February 13th, 2003 by Tim Evans
- With American dependence on oil an increasing concern, one area of New Jersey offers national leadership in using less gasoline.
- Hudson County has the highest percentage of commuters using transit in the state, at 34 percent. This high transit ridership helps lift New Jersey to the number two spot nationally, behind New York.
- In contrast, only 4 percent of commuters along the heart of the traffic-clogged Route 287 corridor (Morris and Somerset counties) use public transit.
- If workers in Morris and Somerset counties were able to use public transit at even half of Hudson County’s rate, it could take almost 50,000 cars off the road each rush hour.
DENSITY BRINGS MORE OPTIONS, LESS OIL DEPENDENCE
“Burn a gallon of gas to get a gallon of milk” is the norm for sprawling communities.

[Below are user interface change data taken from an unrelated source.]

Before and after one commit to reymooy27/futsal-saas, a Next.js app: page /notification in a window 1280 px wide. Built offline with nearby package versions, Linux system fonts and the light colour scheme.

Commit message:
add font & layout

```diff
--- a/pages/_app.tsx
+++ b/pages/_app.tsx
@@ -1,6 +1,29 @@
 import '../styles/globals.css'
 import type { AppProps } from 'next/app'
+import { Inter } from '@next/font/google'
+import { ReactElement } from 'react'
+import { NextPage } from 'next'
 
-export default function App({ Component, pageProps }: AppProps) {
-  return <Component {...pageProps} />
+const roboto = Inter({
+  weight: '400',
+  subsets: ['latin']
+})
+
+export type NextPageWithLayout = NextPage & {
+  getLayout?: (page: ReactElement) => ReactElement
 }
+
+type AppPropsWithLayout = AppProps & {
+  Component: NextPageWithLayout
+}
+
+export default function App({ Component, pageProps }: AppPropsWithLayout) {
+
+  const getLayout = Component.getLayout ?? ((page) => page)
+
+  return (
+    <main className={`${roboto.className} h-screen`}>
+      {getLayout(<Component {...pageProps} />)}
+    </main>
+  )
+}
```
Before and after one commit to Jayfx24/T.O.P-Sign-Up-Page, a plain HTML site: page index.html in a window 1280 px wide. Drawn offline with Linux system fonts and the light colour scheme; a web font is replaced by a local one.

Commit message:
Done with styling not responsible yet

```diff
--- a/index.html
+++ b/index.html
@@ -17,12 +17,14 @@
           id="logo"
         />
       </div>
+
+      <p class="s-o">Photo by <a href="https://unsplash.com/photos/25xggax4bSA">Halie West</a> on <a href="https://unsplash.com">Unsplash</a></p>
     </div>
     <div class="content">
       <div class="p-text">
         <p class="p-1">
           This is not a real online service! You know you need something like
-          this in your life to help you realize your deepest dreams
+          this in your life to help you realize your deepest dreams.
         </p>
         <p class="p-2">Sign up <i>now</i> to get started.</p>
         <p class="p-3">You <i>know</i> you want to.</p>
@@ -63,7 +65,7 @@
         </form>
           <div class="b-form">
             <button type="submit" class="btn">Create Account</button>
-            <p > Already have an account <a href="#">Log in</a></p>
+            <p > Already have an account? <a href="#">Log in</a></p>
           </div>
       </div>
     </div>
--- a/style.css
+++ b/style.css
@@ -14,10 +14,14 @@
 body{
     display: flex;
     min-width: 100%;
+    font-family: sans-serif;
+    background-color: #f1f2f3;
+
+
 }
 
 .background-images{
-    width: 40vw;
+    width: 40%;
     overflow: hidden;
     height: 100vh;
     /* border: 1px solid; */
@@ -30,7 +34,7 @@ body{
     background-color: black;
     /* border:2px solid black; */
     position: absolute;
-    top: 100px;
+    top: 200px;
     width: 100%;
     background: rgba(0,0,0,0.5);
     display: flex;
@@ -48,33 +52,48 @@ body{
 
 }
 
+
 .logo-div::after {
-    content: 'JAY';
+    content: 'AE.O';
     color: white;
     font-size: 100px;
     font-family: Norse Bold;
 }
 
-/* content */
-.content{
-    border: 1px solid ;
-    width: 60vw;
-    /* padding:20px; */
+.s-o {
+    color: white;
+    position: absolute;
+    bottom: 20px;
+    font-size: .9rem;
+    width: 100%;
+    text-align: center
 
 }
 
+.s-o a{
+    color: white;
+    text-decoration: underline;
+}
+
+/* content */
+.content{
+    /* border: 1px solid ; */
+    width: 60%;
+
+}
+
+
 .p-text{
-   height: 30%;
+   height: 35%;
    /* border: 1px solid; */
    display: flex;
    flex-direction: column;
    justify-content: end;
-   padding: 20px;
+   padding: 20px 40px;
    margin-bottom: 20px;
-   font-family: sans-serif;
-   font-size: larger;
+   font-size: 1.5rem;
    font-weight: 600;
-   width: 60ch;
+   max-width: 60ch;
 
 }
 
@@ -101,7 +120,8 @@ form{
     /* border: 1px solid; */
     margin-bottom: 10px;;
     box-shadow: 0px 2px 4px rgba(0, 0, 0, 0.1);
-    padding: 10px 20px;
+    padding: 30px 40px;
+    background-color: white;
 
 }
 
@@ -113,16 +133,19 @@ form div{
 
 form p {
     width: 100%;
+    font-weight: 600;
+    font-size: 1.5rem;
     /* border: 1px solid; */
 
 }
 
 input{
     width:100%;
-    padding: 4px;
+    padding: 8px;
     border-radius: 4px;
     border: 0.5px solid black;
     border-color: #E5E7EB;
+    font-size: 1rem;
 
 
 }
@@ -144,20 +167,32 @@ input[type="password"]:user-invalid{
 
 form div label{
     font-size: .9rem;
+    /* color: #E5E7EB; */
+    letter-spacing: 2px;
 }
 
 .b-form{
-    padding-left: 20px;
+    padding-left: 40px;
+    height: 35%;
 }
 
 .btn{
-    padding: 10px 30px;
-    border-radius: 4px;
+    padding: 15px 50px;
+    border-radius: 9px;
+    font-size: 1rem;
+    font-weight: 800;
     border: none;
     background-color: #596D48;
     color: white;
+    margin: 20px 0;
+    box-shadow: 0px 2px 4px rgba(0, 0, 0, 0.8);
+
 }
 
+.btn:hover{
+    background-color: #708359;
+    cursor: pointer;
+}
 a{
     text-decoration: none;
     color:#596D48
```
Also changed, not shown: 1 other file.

But it’s possible, and increasingly desirable, to design communities where there are options besides the car for getting around.
Mixed-use communities are one goal of Governor McGreevey’s call for smarter growth. This means creating places where homes, shops and offices are in close proximity, restoring travel options like walking or biking.
When the number of people per acre, or density, is high enough, additional transit options like train lines and bus lines become practical. Had new development in Morris, Somerset and other suburban counties been planned at densities high enough to support transit, traffic problems in these places would have been greatly reduced.
The growing desire for higher-density living, and the advantages it brings, is evident in the rising demand for homes in places like Hoboken and Jersey City, and in communities along newly opened transit lines.
Smart growth means growing our communities in a way that restores travel options not available in sprawling development. It means less traffic on our roads, less gas in our tanks – and a higher quality of life.